The average sale price for the first three months of 2017 rose 8.62 percent, to $193,389, from $178,047, GLAR reported.

Although the percentages are slightly different from the entire MSA, the facts and figures for Jefferson County alone tell a similar story.

Here’s a look at the numbers for Jefferson County only. | Courtesy of GLAR

As has become the common theme during the past couple of years, housing inventory remains low. In the Louisville MSA, there were 19.14 percent fewer homes on the market during the first quarter of 2017 compared to the same period a year ago.

“Our members are still working in a very strong sellers’ market for homes up to $400,000,” GLAR President Allison Bartholomew said in a news release. —Caitlin Bowling

The ReachaBowl

Louisville inventor ships dog bowls for the elderly

Plenty of companies have zeroed in on how to make big money solving big problems for older Americans, but not as many have sought to solve the little problems. For example, if you’re older and mobility-restricted, how do you pick up your dog’s bowl from the floor so you can feed Fido?

Vadim Gordin’s Rise Assist Devices has come out with a product that will help Nana feed Rover (or Garfield— it’s not pet specific). It’s basically two pet bowls attached to a long handle that keeps the dog owner from having to lean over to fill the bowls. There’s a rim to help avoid sloshing. It all comes apart and is dishwasher safe.

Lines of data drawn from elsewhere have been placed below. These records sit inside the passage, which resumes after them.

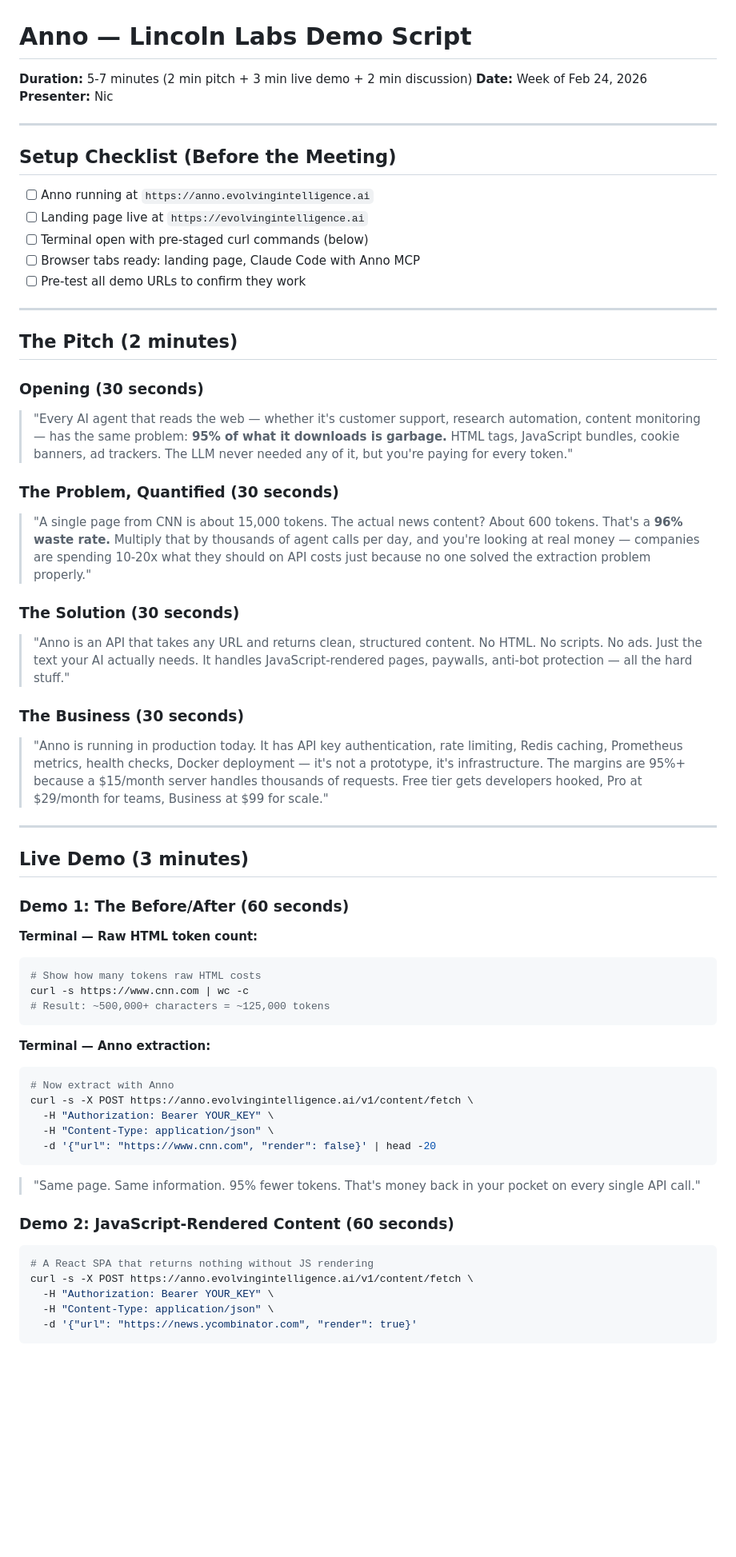
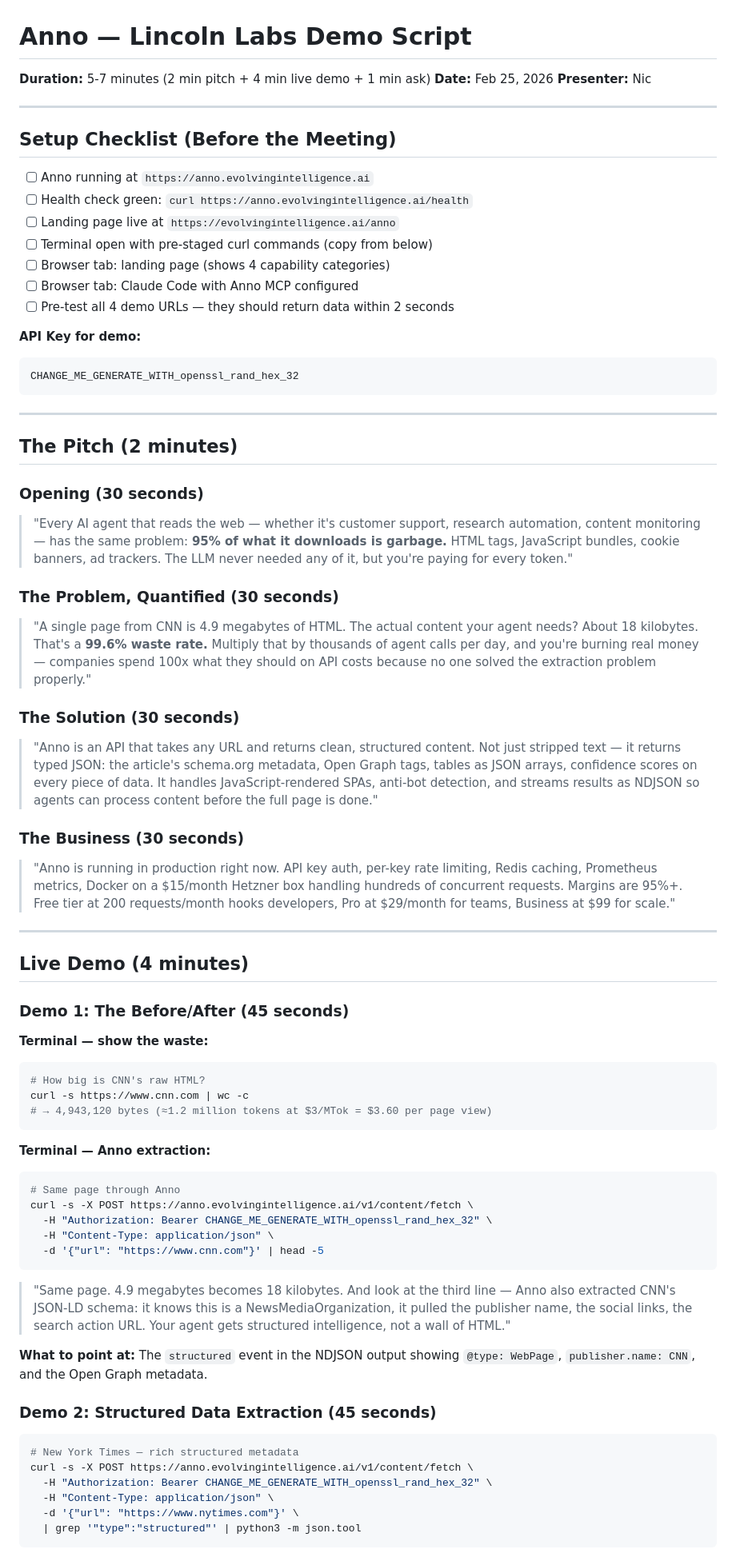
Before and after one commit to evo-hydra/anno, a Markdown page: deploy/DEMO-SCRIPT.md, the part around one of its changes. Shown at 80% size. Drawn GitHub-style; blank space fills up the shorter version.

````diff
--- a/deploy/DEMO-SCRIPT.md
+++ b/deploy/DEMO-SCRIPT.md
@@ -1,7 +1,7 @@
 # Anno — Lincoln Labs Demo Script
 
-**Duration:** 5-7 minutes (2 min pitch + 3 min live demo + 2 min discussion)
-**Date:** Week of Feb 24, 2026
+**Duration:** 5-7 minutes (2 min pitch + 4 min live demo + 1 min ask)
+**Date:** Feb 25, 2026
 **Presenter:** Nic
 
 ---
@@ -9,10 +9,17 @@
 ## Setup Checklist (Before the Meeting)
 
 - [ ] Anno running at `https://anno.evolvingintelligence.ai`
-- [ ] Landing page live at `https://evolvingintelligence.ai`
-- [ ] Terminal open with pre-staged curl commands (below)
-- [ ] Browser tabs ready: landing page, Claude Code with Anno MCP
-- [ ] Pre-test all demo URLs to confirm they work
+- [ ] Health check green: `curl https://anno.evolvingintelligence.ai/health`
+- [ ] Landing page live at `https://evolvingintelligence.ai/anno`
+- [ ] Terminal open with pre-staged curl commands (copy from below)
+- [ ] Browser tab: landing page (shows 4 capability categories)
+- [ ] Browser tab: Claude Code with Anno MCP configured
+- [ ] Pre-test all 4 demo URLs — they should return data within 2 seconds
+
+**API Key for demo:**
+```
+CHANGE_ME_GENERATE_WITH_openssl_rand_hex_32
+```
 
 ---
 
@@ -24,47 +31,50 @@
 
 ### The Problem, Quantified (30 seconds)
 
-> "A single page from CNN is about 15,000 tokens. The actual news content? About 600 tokens. That's a **96% waste rate.** Multiply that by thousands of agent calls per day, and you're looking at real money — companies are spending 10-20x what they should on API costs just because no one solved the extraction problem properly."
+> "A single page from CNN is 4.9 megabytes of HTML. The actual content your agent needs? About 18 kilobytes. That's a **99.6% waste rate.** Multiply that by thousands of agent calls per day, and you're burning real money — companies spend 100x what they should on API costs because no one solved the extraction problem properly."
 
 ### The Solution (30 seconds)
 
-> "Anno is an API that takes any URL and returns clean, structured content. No HTML. No scripts. No ads. Just the text your AI actually needs. It handles JavaScript-rendered pages, paywalls, anti-bot protection — all the hard stuff."
+> "Anno is an API that takes any URL and returns clean, structured content. Not just stripped text — it returns typed JSON: the article's schema.org metadata, Open Graph tags, tables as JSON arrays, confidence scores on every piece of data. It handles JavaScript-rendered SPAs, anti-bot detection, and streams results as NDJSON so agents can process content before the full page is done."
 
 ### The Business (30 seconds)
 
-> "Anno is running in production today. It has API key authentication, rate limiting, Redis caching, Prometheus metrics, health checks, Docker deployment — it's not a prototype, it's infrastructure. The margins are 95%+ because a $15/month server handles thousands of requests. Free tier gets developers hooked, Pro at $29/month for teams, Business at $99 for scale."
+> "Anno is running in production right now. API key auth, per-key rate limiting, Redis caching, Prometheus metrics, Docker on a $15/month Hetzner box handling hundreds of concurrent requests. Margins are 95%+. Free tier at 200 requests/month hooks developers, Pro at $29/month for teams, Business at $99 for scale."
 
 ---
 
-## Live Demo (3 minutes)
+## Live Demo (4 minutes)
 
-### Demo 1: The Before/After (60 seconds)
+### Demo 1: The Before/After (45 seconds)
 
-**Terminal — Raw HTML token count:**
+**Terminal — show the waste:**
 ```bash
-# Show how many tokens raw HTML costs
+# How big is CNN's raw HTML?
 curl -s https://www.cnn.com | wc -c
-# Result: ~500,000+ characters = ~125,000 tokens
+# → 4,943,120 bytes (≈1.2 million tokens at $3/MTok = $3.60 per page view)
 ```
 
 **Terminal — Anno extraction:**
 ```bash
-# Now extract with Anno
+# Same page through Anno
 curl -s -X POST https://anno.evolvingintelligence.ai/v1/content/fetch \
-  -H "Authorization: Bearer YOUR_KEY" \
+  -H "Authorization: Bearer CHANGE_ME_GENERATE_WITH_openssl_rand_hex_32" \
   -H "Content-Type: application/json" \
-  -d '{"url": "https://www.cnn.com", "render": false}' | head -20
+  -d '{"url": "https://www.cnn.com"}' | head -5
 ```
 
-> "Same page. Same information. 95% fewer tokens. That's money back in your pocket on every single API call."
+> "Same page. 4.9 megabytes becomes 18 kilobytes. And look at the third line — Anno also extracted CNN's JSON-LD schema: it knows this is a NewsMediaOrganization, it pulled the publisher name, the social links, the search action URL. Your agent gets structured intelligence, not a wall of HTML."
 
-### Demo 2: JavaScript-Rendered Content (60 seconds)
+**What to point at:** The `structured` event in the NDJSON output showing `@type: WebPage`, `publisher.name: CNN`, and the Open Graph metadata.
+
+### Demo 2: Structured Data Extraction (45 seconds)
 
 ```bash
-# A React SPA that returns nothing without JS rendering
+# New York Times — rich structured metadata
 curl -s -X POST https://anno.evolvingintelligence.ai/v1/content/fetch \
-  -H "Authorization: Bearer YOUR_KEY" \
+  -H "Authorization: Bearer CHANGE_ME_GENERATE_WITH_openssl_rand_hex_32" \
   -H "Content-Type: application/json" \
-  -d '{"url": "https://news.ycombinator.com", "render": true}'
+  -d '{"url": "https://www.nytimes.com"}' \
+  | grep '"type":"structured"' | python3 -m json.tool
 ```
 
````
Also changed, not shown: other parts of deploy/DEMO-SCRIPT.md (+71 -21 lines).
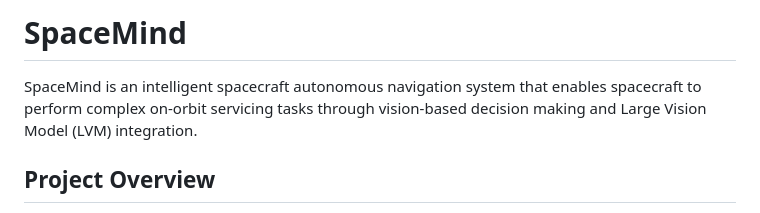
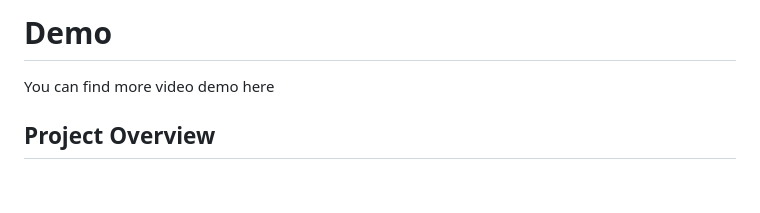
Before and after one commit to wuaodi/SpaceMind, a Markdown page: README.md, the part around the change. GitHub-like rendering; blank space fills up the shorter version.

Commit message:
20250721 add demo instruction, test auto update

```diff
--- a/README.md
+++ b/README.md
@@ -1,6 +1,5 @@
-# SpaceMind
-
-SpaceMind is an intelligent spacecraft autonomous navigation system that enables spacecraft to perform complex on-orbit servicing tasks through vision-based decision making and Large Vision Model (LVM) integration.
+# Demo
+You can find more video demo here
 
 ## Project Overview
 
```
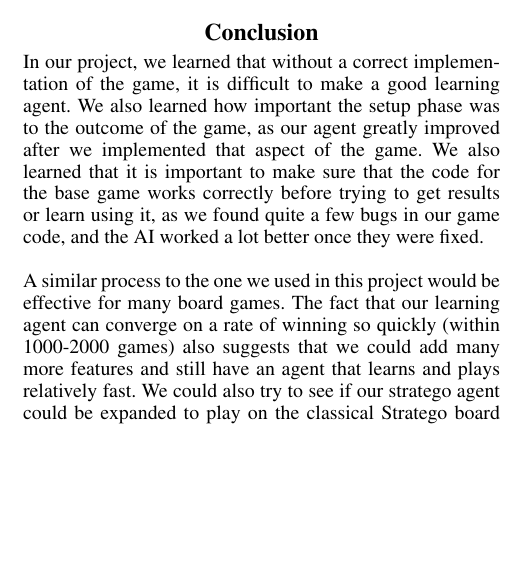
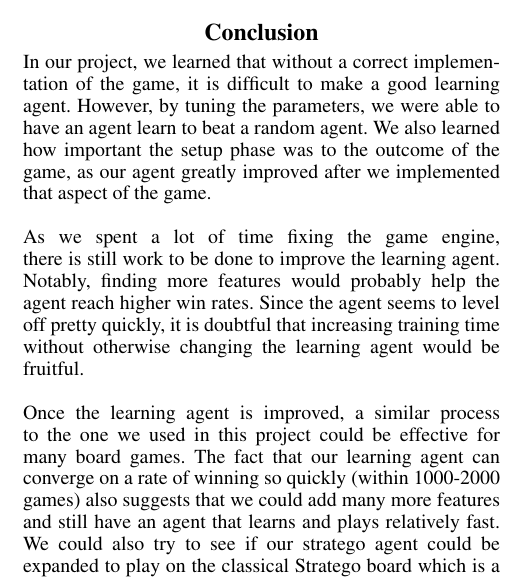
Before and after one commit to CDevin5/CS151StrategoAI, a LaTeX document (finalProject_finalReport.tex): part of one column of page 4 of 6, cut so that both start at the same text, the shorter picture padded with empty space. Compiled offline with pdfLaTeX.

Commit message:
more conclusion

```diff
--- a/finalProject_finalReport.tex
+++ b/finalProject_finalReport.tex
@@ -238,11 +238,14 @@ We also had problems with learning the feature weights, where the weights would
 
 \section{Conclusion}
 In our project, we learned that without a correct implementation of the game, it is difficult to make a good learning
-agent.
- We also learned how important the setup phase was to the outcome of the game, as our agent greatly improved after we implemented that aspect of the game. We also learned that it is important to make sure that the code for the base game works correctly before trying to get results or learn using it, as we found quite a few bugs in our game code, and the AI worked a lot better once they were fixed.
-\\
-
-A similar process to the one we used in this project would be effective for many board games. The fact that our learning agent can converge on a rate of winning so quickly (within 1000-2000 games) also suggests that we could add many more features and still have an agent that learns and plays relatively fast. We could also try to see if our stratego agent could be expanded to play on the classical Stratego board which is a 10 by 10 grid with 40 pieces per player. This game would have a much larger state space than the smaller version that our agent has been playing, but since our agent is relatuvely quick at learning on the small board, it would be interesting to see how it would deal with the larger one.\\
+agent. However, by tuning the parameters, we were able to have an agent learn to beat a random agent.
+ We also learned how important the setup phase was to the outcome of the game, as our agent greatly improved after we implemented that aspect of the game.
+\\ \\
+As we spent a lot of time fixing the game engine, there is still work to be done to improve the learning agent. Notably,
+finding more features would probably help the agent reach higher win rates. Since the agent seems to level off pretty
+quickly, it is doubtful that increasing training time without otherwise changing the learning agent would be fruitful.
+\\ \\
+Once the learning agent is improved, a similar process to the one we used in this project could be effective for many board games. The fact that our learning agent can converge on a rate of winning so quickly (within 1000-2000 games) also suggests that we could add many more features and still have an agent that learns and plays relatively fast. We could also try to see if our stratego agent could be expanded to play on the classical Stratego board which is a 10 by 10 grid with 40 pieces per player. This game would have a much larger state space than the smaller version that our agent has been playing, but since our agent is relatuvely quick at learning on the small board, it would be interesting to see how it would deal with the larger one.\\
 
 It would also be interesting to see how our Stratego learning agent performs against an agent of another type (such as expectimax), or against another learning agent using different features or a different method or reward system.
 
```
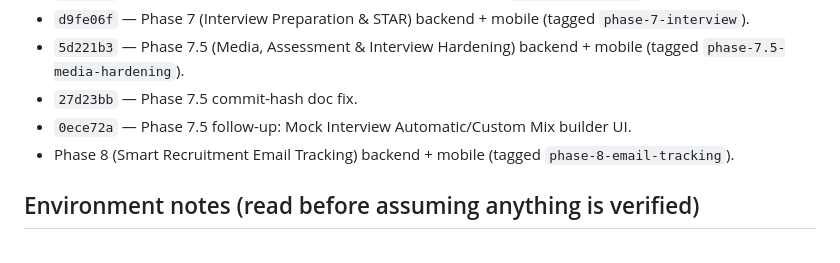
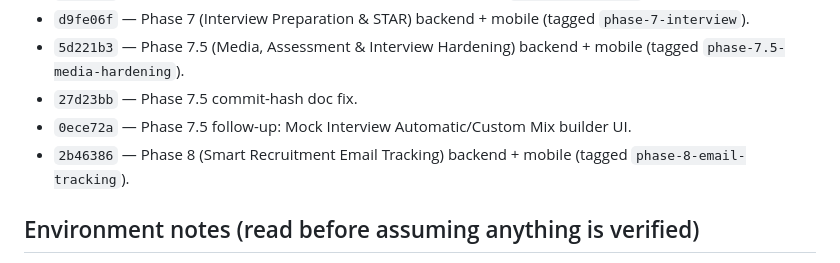
Before and after one commit to Pintinz/CareerOS, a Markdown page: PROJECT_STATUS.md, the part around the change. GitHub-like rendering.

Commit message:
docs: record Phase 8 commit hash in PROJECT_STATUS.md
Co-Authored-By: Claude Sonnet 5 <noreply@anthropic.com>

```diff
--- a/PROJECT_STATUS.md
+++ b/PROJECT_STATUS.md
@@ -16,7 +16,7 @@ This file is the single source of truth for build progress. Update it after ever
 - `5d221b3` — Phase 7.5 (Media, Assessment & Interview Hardening) backend + mobile (tagged `phase-7.5-media-hardening`).
 - `27d23bb` — Phase 7.5 commit-hash doc fix.
 - `0ece72a` — Phase 7.5 follow-up: Mock Interview Automatic/Custom Mix builder UI.
-- Phase 8 (Smart Recruitment Email Tracking) backend + mobile (tagged `phase-8-email-tracking`).
+- `2b46386` — Phase 8 (Smart Recruitment Email Tracking) backend + mobile (tagged `phase-8-email-tracking`).
 
 ## Environment notes (read before assuming anything is verified)
 
```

This is the ReachaBowl — which is as cute of a pun as it comes.

Gordin told IL that most products designed to help the elderly are “harshly functional” and “institutional,” but the ReachaBowl is a cheery blue and white and is designed to be easy to grip. It’s made of the same materials the automotive industry uses to make headlights, so it can withstand bumps and smudges. The device comes in two sizes for small and medium pets. A large pet (35+pound) bowl is still in design stages.

He worked with Gil Cohen of Big In Design in Toronto on the industrial design.

Gordin shipped out the first orders this week.

Gordin came to the United States with his family as a Russian refugee at age 4. His family settled in Asbury Park, N.J. He majored in biomedical engineering and would have been a fourth-generation doctor but decided to pursue a law degree instead. He doesn’t practice law anymore. Lately, he’s been part of three different startups as what he calls a “co-founder for hire.”

“I want to make a difference in people’s lives,” Gordin said. He holds two patents for devices that provide stability for cane or walker users as they exit their car seat or other chairs. Gordin envisions his company having five or six different products geared to help older customers.

Small bowls are available for purchase now. Medium bowls will be available in May. —Melissa Chipman